WHAT THE TASK REQUIRES - Across the whole listing, copy out every line that includes the string "className".
________________________
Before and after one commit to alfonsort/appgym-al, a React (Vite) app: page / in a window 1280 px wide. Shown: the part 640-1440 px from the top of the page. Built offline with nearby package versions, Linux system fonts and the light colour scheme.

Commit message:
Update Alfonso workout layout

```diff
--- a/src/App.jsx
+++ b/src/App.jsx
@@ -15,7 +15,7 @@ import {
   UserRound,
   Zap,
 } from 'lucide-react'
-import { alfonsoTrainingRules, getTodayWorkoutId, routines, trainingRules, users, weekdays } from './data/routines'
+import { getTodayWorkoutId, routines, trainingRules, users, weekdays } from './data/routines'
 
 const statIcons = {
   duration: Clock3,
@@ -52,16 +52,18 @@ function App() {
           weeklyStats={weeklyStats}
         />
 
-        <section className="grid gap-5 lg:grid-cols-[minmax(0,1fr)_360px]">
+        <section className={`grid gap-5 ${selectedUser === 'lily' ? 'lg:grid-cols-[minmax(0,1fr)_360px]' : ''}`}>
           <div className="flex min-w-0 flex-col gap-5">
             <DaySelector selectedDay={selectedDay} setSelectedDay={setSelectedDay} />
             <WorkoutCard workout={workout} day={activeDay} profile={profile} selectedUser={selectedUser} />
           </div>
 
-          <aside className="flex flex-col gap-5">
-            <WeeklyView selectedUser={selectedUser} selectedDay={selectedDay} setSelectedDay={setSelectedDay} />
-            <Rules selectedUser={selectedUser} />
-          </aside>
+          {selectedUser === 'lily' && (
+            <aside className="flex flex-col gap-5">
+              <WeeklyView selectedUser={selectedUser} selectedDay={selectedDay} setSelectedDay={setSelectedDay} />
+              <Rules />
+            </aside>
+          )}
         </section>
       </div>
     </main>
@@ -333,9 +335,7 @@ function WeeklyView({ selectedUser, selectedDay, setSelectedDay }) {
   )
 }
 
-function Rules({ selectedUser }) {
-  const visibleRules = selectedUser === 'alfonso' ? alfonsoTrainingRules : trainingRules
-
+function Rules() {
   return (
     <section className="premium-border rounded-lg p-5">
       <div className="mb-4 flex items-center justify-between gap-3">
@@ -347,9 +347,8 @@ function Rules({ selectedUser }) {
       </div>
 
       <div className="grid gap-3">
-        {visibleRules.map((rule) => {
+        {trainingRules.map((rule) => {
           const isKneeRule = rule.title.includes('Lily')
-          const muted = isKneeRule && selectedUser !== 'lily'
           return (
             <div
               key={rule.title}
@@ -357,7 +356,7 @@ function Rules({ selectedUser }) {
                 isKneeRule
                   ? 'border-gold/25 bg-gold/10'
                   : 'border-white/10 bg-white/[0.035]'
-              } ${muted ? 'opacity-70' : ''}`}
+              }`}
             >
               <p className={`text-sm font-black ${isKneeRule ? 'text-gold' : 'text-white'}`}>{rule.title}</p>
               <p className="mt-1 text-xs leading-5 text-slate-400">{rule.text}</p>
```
________________________
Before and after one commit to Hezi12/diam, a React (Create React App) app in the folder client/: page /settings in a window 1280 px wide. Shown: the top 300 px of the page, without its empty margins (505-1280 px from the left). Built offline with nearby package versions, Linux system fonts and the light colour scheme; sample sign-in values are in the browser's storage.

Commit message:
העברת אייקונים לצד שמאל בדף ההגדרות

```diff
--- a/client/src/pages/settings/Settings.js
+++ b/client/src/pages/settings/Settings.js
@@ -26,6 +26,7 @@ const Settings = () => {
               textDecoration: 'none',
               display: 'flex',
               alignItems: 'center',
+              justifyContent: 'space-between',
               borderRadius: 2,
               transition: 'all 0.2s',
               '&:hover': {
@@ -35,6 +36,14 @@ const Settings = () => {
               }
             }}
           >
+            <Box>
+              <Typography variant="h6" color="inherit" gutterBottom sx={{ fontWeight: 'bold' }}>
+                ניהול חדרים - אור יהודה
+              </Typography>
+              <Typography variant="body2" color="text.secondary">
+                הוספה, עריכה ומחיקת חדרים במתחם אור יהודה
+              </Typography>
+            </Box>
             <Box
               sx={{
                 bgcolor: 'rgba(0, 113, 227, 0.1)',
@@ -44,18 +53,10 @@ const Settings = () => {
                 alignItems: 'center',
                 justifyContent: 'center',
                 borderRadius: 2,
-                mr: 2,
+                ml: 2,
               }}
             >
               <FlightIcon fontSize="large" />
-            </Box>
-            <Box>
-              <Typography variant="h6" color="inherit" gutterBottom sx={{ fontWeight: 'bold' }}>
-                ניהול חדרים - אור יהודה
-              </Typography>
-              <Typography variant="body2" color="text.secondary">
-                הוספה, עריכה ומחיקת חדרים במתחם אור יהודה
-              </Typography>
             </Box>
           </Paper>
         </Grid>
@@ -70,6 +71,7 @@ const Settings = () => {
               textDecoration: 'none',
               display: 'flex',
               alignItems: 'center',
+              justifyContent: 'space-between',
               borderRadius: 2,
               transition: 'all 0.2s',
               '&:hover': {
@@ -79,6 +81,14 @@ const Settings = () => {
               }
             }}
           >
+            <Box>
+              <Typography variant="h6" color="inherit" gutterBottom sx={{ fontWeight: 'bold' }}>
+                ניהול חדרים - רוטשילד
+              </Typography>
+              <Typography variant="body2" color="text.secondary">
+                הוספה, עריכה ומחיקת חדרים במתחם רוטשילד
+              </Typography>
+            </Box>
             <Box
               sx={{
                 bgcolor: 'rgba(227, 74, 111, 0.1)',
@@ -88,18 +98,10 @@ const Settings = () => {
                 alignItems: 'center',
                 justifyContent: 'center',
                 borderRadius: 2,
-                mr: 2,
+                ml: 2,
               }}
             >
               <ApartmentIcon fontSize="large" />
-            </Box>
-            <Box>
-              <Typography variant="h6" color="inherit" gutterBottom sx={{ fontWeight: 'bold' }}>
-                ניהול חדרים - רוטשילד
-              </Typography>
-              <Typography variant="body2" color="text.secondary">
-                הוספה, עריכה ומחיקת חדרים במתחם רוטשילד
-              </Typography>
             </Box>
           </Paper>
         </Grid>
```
________________________
ANSWER BOX -
-        <section className="grid gap-5 lg:grid-cols-[minmax(0,1fr)_360px]">
+        <section className={`grid gap-5 ${selectedUser === 'lily' ? 'lg:grid-cols-[minmax(0,1fr)_360px]' : ''}`}>
           <div className="flex min-w-0 flex-col gap-5">
-          <aside className="flex flex-col gap-5">
+            <aside className="flex flex-col gap-5">
     <section className="premium-border rounded-lg p-5">
       <div className="mb-4 flex items-center justify-between gap-3">
       <div className="grid gap-3">
               <p className={`text-sm font-black ${isKneeRule ? 'text-gold' : 'text-white'}`}>{rule.title}</p>
               <p className="mt-1 text-xs leading-5 text-slate-400">{rule.text}</p>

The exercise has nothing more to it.